:: PROBLEM STATEMENT ::
Could you report every line from the entries that includes the word "shown"?

(Beginning of DATA FOR REVIEW)

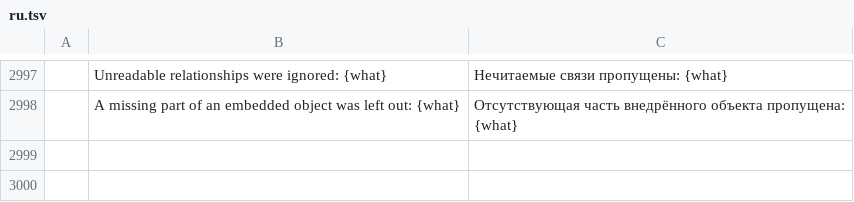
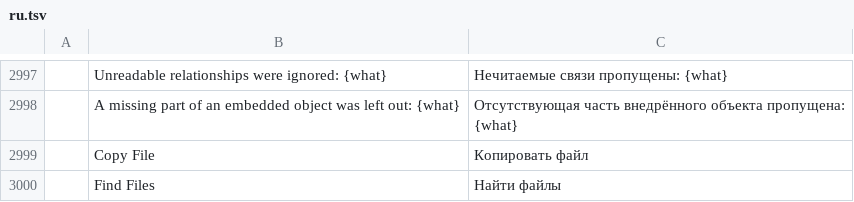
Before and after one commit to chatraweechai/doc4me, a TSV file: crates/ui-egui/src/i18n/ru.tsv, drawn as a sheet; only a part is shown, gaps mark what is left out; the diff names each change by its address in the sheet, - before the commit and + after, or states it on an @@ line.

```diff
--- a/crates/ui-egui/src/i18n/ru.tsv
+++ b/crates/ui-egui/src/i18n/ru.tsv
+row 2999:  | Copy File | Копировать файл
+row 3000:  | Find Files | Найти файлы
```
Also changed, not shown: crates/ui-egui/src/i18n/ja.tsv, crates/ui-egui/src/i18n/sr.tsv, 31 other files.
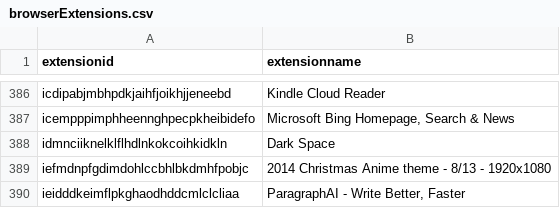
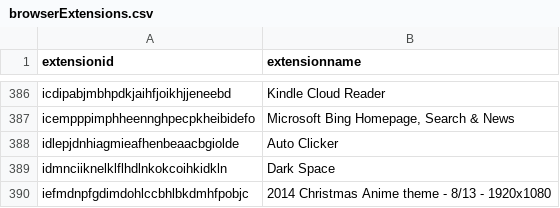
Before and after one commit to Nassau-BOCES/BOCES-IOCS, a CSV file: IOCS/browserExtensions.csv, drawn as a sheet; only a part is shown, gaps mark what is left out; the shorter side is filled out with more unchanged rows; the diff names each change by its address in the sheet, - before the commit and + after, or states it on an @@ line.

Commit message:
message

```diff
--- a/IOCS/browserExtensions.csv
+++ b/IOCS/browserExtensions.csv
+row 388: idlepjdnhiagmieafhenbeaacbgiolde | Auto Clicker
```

(End of DATA FOR REVIEW)
(Beginning of DATA FOR REVIEW)

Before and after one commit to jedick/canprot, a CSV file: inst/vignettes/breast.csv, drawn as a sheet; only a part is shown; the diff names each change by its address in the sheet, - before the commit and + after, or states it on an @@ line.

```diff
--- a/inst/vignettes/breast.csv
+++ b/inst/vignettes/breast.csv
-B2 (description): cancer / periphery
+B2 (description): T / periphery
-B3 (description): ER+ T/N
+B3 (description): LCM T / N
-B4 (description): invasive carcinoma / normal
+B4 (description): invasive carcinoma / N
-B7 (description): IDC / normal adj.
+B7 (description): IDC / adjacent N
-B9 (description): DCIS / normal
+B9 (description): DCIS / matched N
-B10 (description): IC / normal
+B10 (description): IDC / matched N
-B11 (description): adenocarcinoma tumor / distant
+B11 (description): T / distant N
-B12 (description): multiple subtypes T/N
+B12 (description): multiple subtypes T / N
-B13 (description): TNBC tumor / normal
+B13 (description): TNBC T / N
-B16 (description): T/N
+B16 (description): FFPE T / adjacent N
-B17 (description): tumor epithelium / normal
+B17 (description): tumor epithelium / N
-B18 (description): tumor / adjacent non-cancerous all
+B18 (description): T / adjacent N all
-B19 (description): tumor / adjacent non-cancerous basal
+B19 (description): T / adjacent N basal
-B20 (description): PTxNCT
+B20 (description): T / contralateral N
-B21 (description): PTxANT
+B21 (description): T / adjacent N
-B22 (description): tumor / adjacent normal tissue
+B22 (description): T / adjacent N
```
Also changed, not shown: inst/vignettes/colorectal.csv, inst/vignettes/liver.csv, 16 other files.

(End of DATA FOR REVIEW)

:: SOLUTION BELOW ::
Before and after one commit to chatraweechai/doc4me, a TSV file: crates/ui-egui/src/i18n/ru.tsv, drawn as a sheet; only a part is shown, gaps mark what is left out; the diff names each change by its address in the sheet, - before the commit and + after, or states it on an @@ line.
Also changed, not shown: crates/ui-egui/src/i18n/ja.tsv, crates/ui-egui/src/i18n/sr.tsv, 31 other files.
Before and after one commit to Nassau-BOCES/BOCES-IOCS, a CSV file: IOCS/browserExtensions.csv, drawn as a sheet; only a part is shown, gaps mark what is left out; the shorter side is filled out with more unchanged rows; the diff names each change by its address in the sheet, - before the commit and + after, or states it on an @@ line.
Before and after one commit to jedick/canprot, a CSV file: inst/vignettes/breast.csv, drawn as a sheet; only a part is shown; the diff names each change by its address in the sheet, - before the commit and + after, or states it on an @@ line.
Also changed, not shown: inst/vignettes/colorectal.csv, inst/vignettes/liver.csv, 16 other files.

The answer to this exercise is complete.